Start of Recorded data

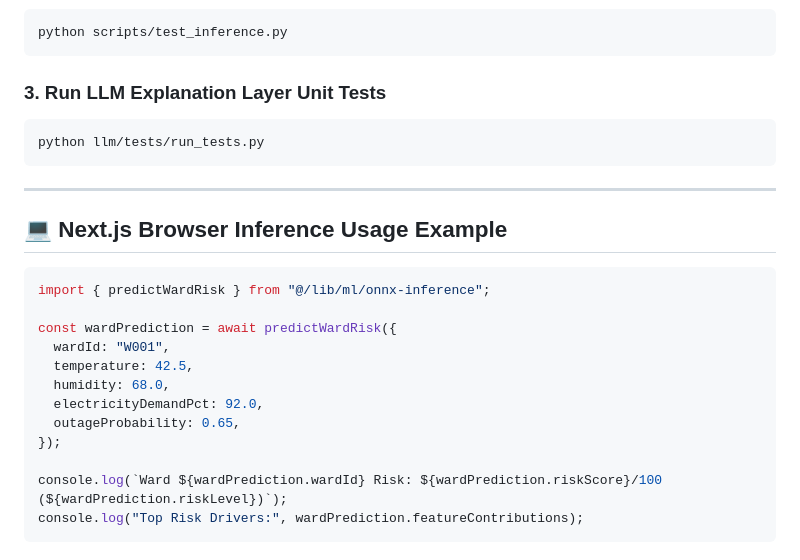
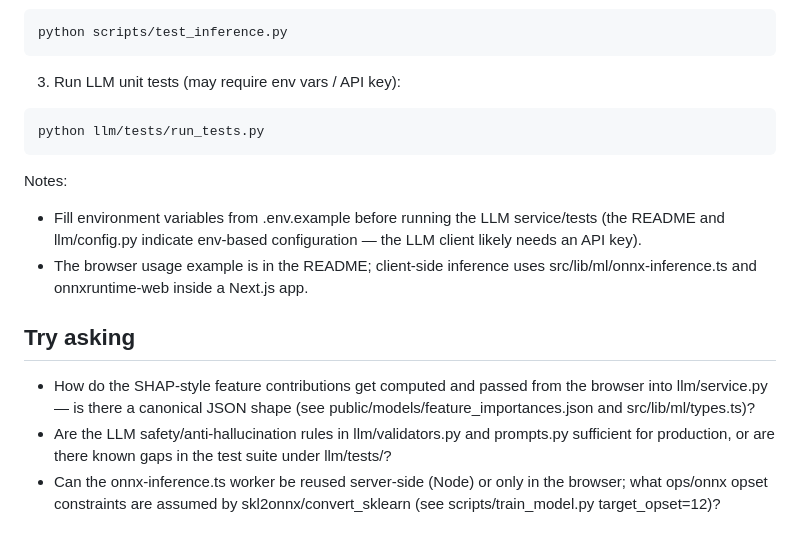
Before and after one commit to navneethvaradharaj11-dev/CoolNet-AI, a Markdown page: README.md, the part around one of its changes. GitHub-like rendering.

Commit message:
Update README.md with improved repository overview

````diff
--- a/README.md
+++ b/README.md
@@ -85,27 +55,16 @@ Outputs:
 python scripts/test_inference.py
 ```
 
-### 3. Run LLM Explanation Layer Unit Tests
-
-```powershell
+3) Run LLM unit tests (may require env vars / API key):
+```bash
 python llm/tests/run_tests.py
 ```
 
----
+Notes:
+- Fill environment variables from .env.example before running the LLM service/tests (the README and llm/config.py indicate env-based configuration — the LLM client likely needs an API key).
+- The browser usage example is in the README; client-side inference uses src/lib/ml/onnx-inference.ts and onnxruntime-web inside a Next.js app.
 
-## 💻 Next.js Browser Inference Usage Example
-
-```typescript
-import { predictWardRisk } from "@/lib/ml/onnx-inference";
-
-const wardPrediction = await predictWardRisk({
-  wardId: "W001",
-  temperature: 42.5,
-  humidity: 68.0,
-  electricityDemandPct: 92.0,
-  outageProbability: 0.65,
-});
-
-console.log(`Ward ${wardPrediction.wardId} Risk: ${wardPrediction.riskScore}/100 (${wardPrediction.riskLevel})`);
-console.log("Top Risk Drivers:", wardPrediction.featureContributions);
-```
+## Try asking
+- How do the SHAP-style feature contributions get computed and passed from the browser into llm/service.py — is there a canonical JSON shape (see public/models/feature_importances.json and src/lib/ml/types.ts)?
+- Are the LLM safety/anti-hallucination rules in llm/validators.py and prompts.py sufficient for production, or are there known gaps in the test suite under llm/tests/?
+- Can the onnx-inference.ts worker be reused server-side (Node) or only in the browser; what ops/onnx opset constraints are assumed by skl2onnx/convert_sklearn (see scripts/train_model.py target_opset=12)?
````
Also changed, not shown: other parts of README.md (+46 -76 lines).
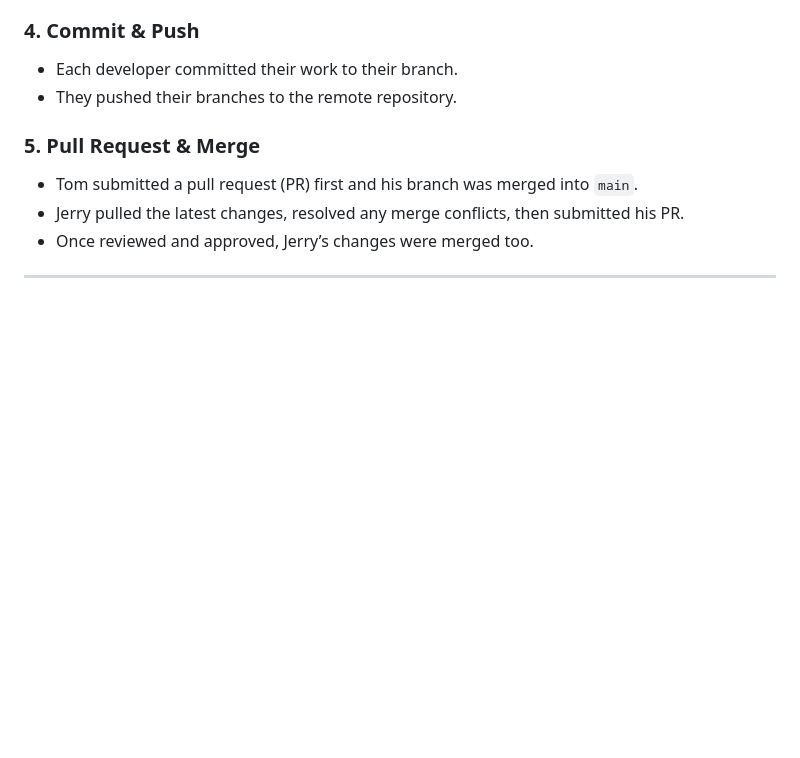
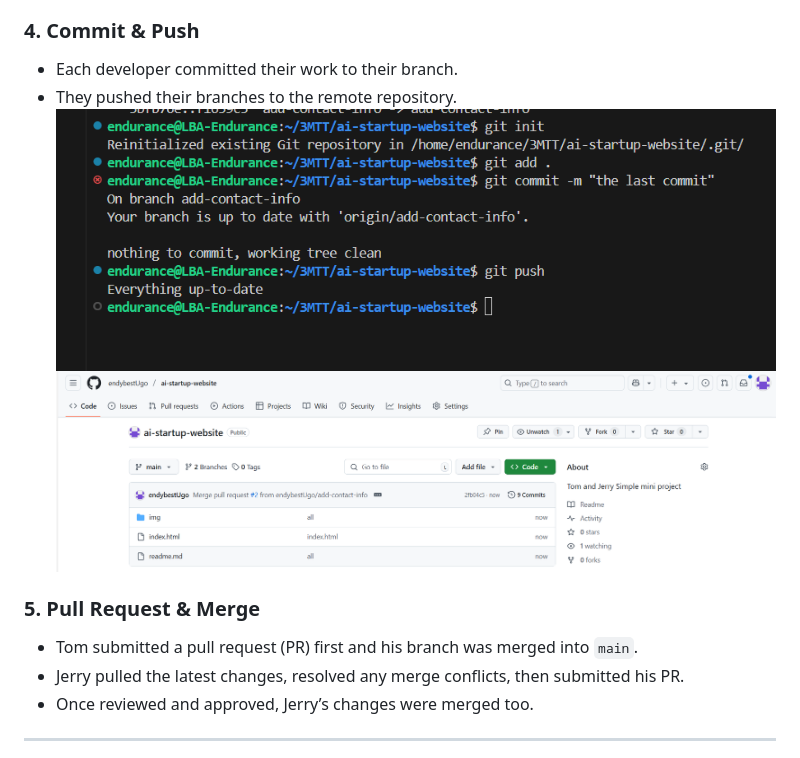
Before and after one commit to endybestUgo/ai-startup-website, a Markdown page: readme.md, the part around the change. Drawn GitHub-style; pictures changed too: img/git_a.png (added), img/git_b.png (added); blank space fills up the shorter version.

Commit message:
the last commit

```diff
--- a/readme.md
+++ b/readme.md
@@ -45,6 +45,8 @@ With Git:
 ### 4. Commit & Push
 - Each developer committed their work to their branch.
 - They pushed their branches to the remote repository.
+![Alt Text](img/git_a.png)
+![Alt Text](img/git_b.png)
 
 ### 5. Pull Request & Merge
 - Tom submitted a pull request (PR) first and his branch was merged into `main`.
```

End of Recorded data

● **Problem details**
Show each line of the material above where "wardPrediction" occurs.

● **Response area**
-const wardPrediction = await predictWardRisk({
-console.log(`Ward ${wardPrediction.wardId} Risk: ${wardPrediction.riskScore}/100 (${wardPrediction.riskLevel})`);
-console.log("Top Risk Drivers:", wardPrediction.featureContributions);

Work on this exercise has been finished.